- _What is required_
With pictures removed, the data below should be returned exactly.

- _Information_

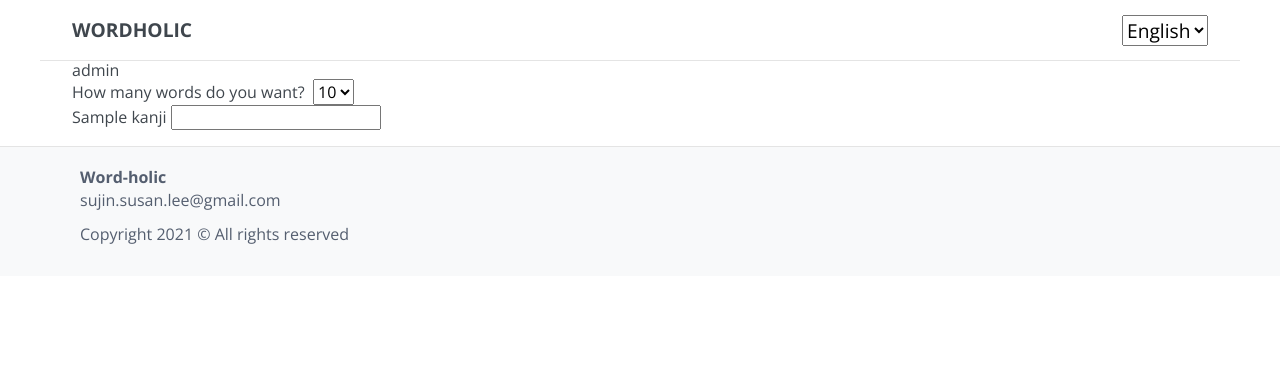
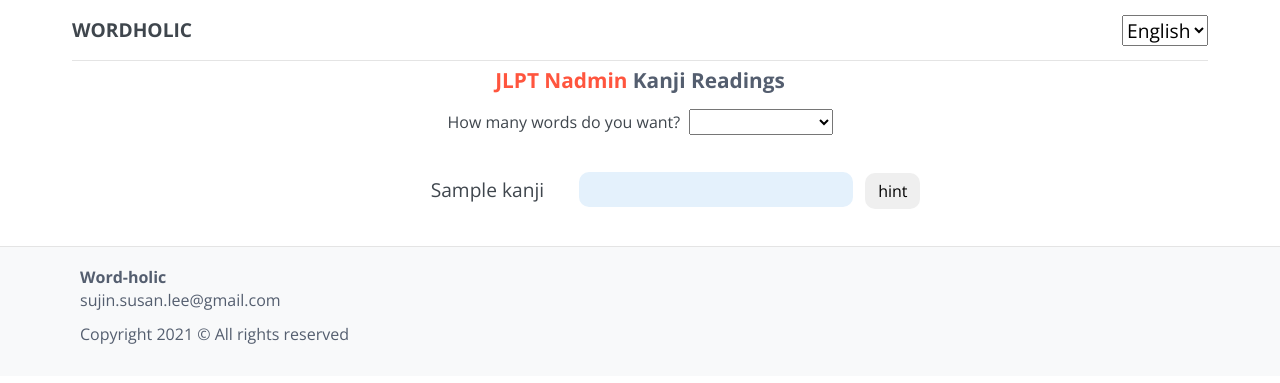
Before and after one commit to sujin1019/wordholic, a Flask app: template templates/kanji_quiz.html in a window 1280 px wide. Shown: the top 383 px of the page. Run offline with Flask 2, Linux system fonts and the light colour scheme; the template is opened without the code that fills it: most values are stand-ins (such as "Sample title", 1, 10 or a date in 2020); some libraries are stand-ins or nearby versions.

Commit message:
added css for the kanji quiz page

```diff
--- a/static/css/style.css
+++ b/static/css/style.css
@@ -31,6 +31,10 @@
 a:hover {
     text-decoration: none;
     color: #3f464d;
+}
+
+li {
+    list-style: none;
 }
 
 /* header */
@@ -320,7 +324,7 @@
     border-top: 1px solid #e4e4e4;
     background-color: #f8f9fa;
     padding: 1rem 0;
-    margin: 1rem 0;
+    margin: 1rem 0 0;
 }
 
 .footer-message {
@@ -388,8 +392,58 @@
 /* ------------------------------------------------------------*/
 /* Quiz Page */
 .inner-quiz {
-    margin-top: 60px;
+    text-align: center;
+}
+
+.kanji-title {
+    margin: 60px 0 1rem;
     border-top: 1px solid #e4e4e4;
+    padding-top: 0.5rem;
+    font-size: 1.3rem;
+    font-weight: bold;
+    color: #545e6f;
+    /*margin: 0.3rem 0 1rem;*/
+}
+
+.n-level {
+    color: #ff553e;;
+}
+
+.quiz {
+    margin-top: 2rem;
+}
+
+.kanji-word {
+    width: 16%;
+    height: 2.2rem;
+    font-size: 1.2rem;
+    display: inline-block;
+}
+
+.kanji-answer {
+    border: 0;
+    border-radius: 10px;
+    width: 25%;
+    height: 2.2rem;
+    font-size: 1.2rem;
+    background-color: rgb(228, 241, 252);
+    outline: none;
+    padding-left: 10px;
+    margin: 0.3rem 0;
+}
+
+.btn-hint:hover {
+    transition: transform 0.5s;
+    transform: translateY(-2px);
+    color: #2186c4;
+}
+
+.btn-hint {
+    border-radius: 10px;
+    width: 5%;
+    height: 2.2rem;
+    border: 0;
+    margin-left: 0.5rem;
 }
 
 @media only screen and (min-width: 1200px) {
--- a/static/js/app.js
+++ b/static/js/app.js
@@ -197,3 +197,26 @@
     classImgLists[i].addEventListener('mousedown', processTouchStart); // PC
     classImgLists[i].addEventListener('touchstart', processTouchStart); // Mobile
 }
+
+/* ----------------------------------------------- */
+
+// Vue JS
+const app = new Vue({
+    el: "#app",
+    data: {
+        selected: ''
+    },
+    methods: {
+        getQuizList: () => {
+            axios("http://localhost:8081/quiz/kanji/" + document.getElementById("level"), {
+                method: "get",
+            })
+            .then((response) => {
+                console.log(response.data["status"]);
+            })
+            .catch((error) => {
+                console.log(error);
+            })
+        }
+    }
+});
--- a/templates/footer.html
+++ b/templates/footer.html
@@ -17,5 +17,9 @@
 <!-- IE 11 -->
 <!-- <script src="https://cdnjs.cloudflare.com/ajax/libs/babel-standalone/6.24.0/babel.js"></script> -->
 
+<!-- Vue Start -->
+<script src="https://cdn.jsdelivr.net/npm/vue/dist/vue.js"></script>
+<script src="https://unpkg.com/axios/dist/axios.min.js"></script>
+
 <!-- <script type="text/babel" src="js/main.js"></script> -->
 <script src="{{ url_for('static', filename='js/app.js') }}"></script>
--- a/templates/kanji_quiz.html
+++ b/templates/kanji_quiz.html
@@ -2,23 +2,29 @@
 
 {% block content %}
 <section class="main-quiz">
-    <div class="inner inner-quiz">
-        {{ level }}
-
+    <div class="inner inner-quiz" id="app">
+        <div class="kanji-title"><span class="n-level">JLPT N{{ level }}</span> Kanji Readings</div>
         <!-- Select numbers -->
         <div class="select-num">
             How many words do you want?&nbsp;
-            <select name="kanji-numbers" id="kanji-numbers" class="kanji-select">
+            <select name="kanji-numbers" id="kanji-numbers" v-model="selected" class="kanji-select">
+                <option disabled>Select a number</option>
                 <option value="10">10</option>
                 <option value="20">20</option>
                 <option value="30">30</option>
             </select>
-        </div>
-        <div class="quiz">
-            {% for kanji in kanji_list %}
-                {{ kanji[2] }} <input type="text" name={{ loop.index }}><br>
-            {% endfor %}
+
+            <ul class="quiz">
+                {% for kanji in kanji_list %}
+                <li>
+                    <div class="kanji-word">{{ kanji[2] }}</div>
+                    <input class="kanji-answer" type="text" name={{ loop.index }}>
+                    <input type="button" name="hint" class="btn-hint" value="hint"/>
+                </li>
+                {% endfor %}
+            </ul>
         </div>
     </div>
 </section>
+
 {% endblock %}
--- a/view/kanji.py
+++ b/view/kanji.py
@@ -8,4 +8,4 @@
 def show_kanji(level):
     kanji_list = Kanji.get_kanji_list(level, 10)
 
-    return render_template('kanji_quiz.html', kanji_list=kanji_list)
+    return render_template('kanji_quiz.html', level=level, kanji_list=kanji_list)
```
Also changed, not shown: controllers/word_controller.py (line endings or trailing spaces).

- _Answer to this task_
Before and after one commit to sujin1019/wordholic, a Flask app: template templates/kanji_quiz.html in a window 1280 px wide. Shown: the top 383 px of the page. Run offline with Flask 2, Linux system fonts and the light colour scheme; the template is opened without the code that fills it: most values are stand-ins (such as "Sample title", 1, 10 or a date in 2020); some libraries are stand-ins or nearby versions.

Commit message:
added css for the kanji quiz page

```diff
--- a/static/css/style.css
+++ b/static/css/style.css
@@ -31,6 +31,10 @@
 a:hover {
     text-decoration: none;
     color: #3f464d;
+}
+
+li {
+    list-style: none;
 }
 
 /* header */
@@ -320,7 +324,7 @@
     border-top: 1px solid #e4e4e4;
     background-color: #f8f9fa;
     padding: 1rem 0;
-    margin: 1rem 0;
+    margin: 1rem 0 0;
 }
 
 .footer-message {
@@ -388,8 +392,58 @@
 /* ------------------------------------------------------------*/
 /* Quiz Page */
 .inner-quiz {
-    margin-top: 60px;
+    text-align: center;
+}
+
+.kanji-title {
+    margin: 60px 0 1rem;
     border-top: 1px solid #e4e4e4;
+    padding-top: 0.5rem;
+    font-size: 1.3rem;
+    font-weight: bold;
+    color: #545e6f;
+    /*margin: 0.3rem 0 1rem;*/
+}
+
+.n-level {
+    color: #ff553e;;
+}
+
+.quiz {
+    margin-top: 2rem;
+}
+
+.kanji-word {
+    width: 16%;
+    height: 2.2rem;
+    font-size: 1.2rem;
+    display: inline-block;
+}
+
+.kanji-answer {
+    border: 0;
+    border-radius: 10px;
+    width: 25%;
+    height: 2.2rem;
+    font-size: 1.2rem;
+    background-color: rgb(228, 241, 252);
+    outline: none;
+    padding-left: 10px;
+    margin: 0.3rem 0;
+}
+
+.btn-hint:hover {
+    transition: transform 0.5s;
+    transform: translateY(-2px);
+    color: #2186c4;
+}
+
+.btn-hint {
+    border-radius: 10px;
+    width: 5%;
+    height: 2.2rem;
+    border: 0;
+    margin-left: 0.5rem;
 }
 
 @media only screen and (min-width: 1200px) {
--- a/static/js/app.js
+++ b/static/js/app.js
@@ -197,3 +197,26 @@
     classImgLists[i].addEventListener('mousedown', processTouchStart); // PC
     classImgLists[i].addEventListener('touchstart', processTouchStart); // Mobile
 }
+
+/* ----------------------------------------------- */
+
+// Vue JS
+const app = new Vue({
+    el: "#app",
+    data: {
+        selected: ''
+    },
+    methods: {
+        getQuizList: () => {
+            axios("http://localhost:8081/quiz/kanji/" + document.getElementById("level"), {
+                method: "get",
+            })
+            .then((response) => {
+                console.log(response.data["status"]);
+            })
+            .catch((error) => {
+                console.log(error);
+            })
+        }
+    }
+});
--- a/templates/footer.html
+++ b/templates/footer.html
@@ -17,5 +17,9 @@
 <!-- IE 11 -->
 <!-- <script src="https://cdnjs.cloudflare.com/ajax/libs/babel-standalone/6.24.0/babel.js"></script> -->
 
+<!-- Vue Start -->
+<script src="https://cdn.jsdelivr.net/npm/vue/dist/vue.js"></script>
+<script src="https://unpkg.com/axios/dist/axios.min.js"></script>
+
 <!-- <script type="text/babel" src="js/main.js"></script> -->
 <script src="{{ url_for('static', filename='js/app.js') }}"></script>
--- a/templates/kanji_quiz.html
+++ b/templates/kanji_quiz.html
@@ -2,23 +2,29 @@
 
 {% block content %}
 <section class="main-quiz">
-    <div class="inner inner-quiz">
-        {{ level }}
-
+    <div class="inner inner-quiz" id="app">
+        <div class="kanji-title"><span class="n-level">JLPT N{{ level }}</span> Kanji Readings</div>
         <!-- Select numbers -->
         <div class="select-num">
             How many words do you want?&nbsp;
-            <select name="kanji-numbers" id="kanji-numbers" class="kanji-select">
+            <select name="kanji-numbers" id="kanji-numbers" v-model="selected" class="kanji-select">
+                <option disabled>Select a number</option>
                 <option value="10">10</option>
                 <option value="20">20</option>
                 <option value="30">30</option>
             </select>
-        </div>
-        <div class="quiz">
-            {% for kanji in kanji_list %}
-                {{ kanji[2] }} <input type="text" name={{ loop.index }}><br>
-            {% endfor %}
+
+            <ul class="quiz">
+                {% for kanji in kanji_list %}
+                <li>
+                    <div class="kanji-word">{{ kanji[2] }}</div>
+                    <input class="kanji-answer" type="text" name={{ loop.index }}>
+                    <input type="button" name="hint" class="btn-hint" value="hint"/>
+                </li>
+                {% endfor %}
+            </ul>
         </div>
     </div>
 </section>
+
 {% endblock %}
--- a/view/kanji.py
+++ b/view/kanji.py
@@ -8,4 +8,4 @@
 def show_kanji(level):
     kanji_list = Kanji.get_kanji_list(level, 10)
 
-    return render_template('kanji_quiz.html', kanji_list=kanji_list)
+    return render_template('kanji_quiz.html', level=level, kanji_list=kanji_list)
```
Also changed, not shown: controllers/word_controller.py (line endings or trailing spaces).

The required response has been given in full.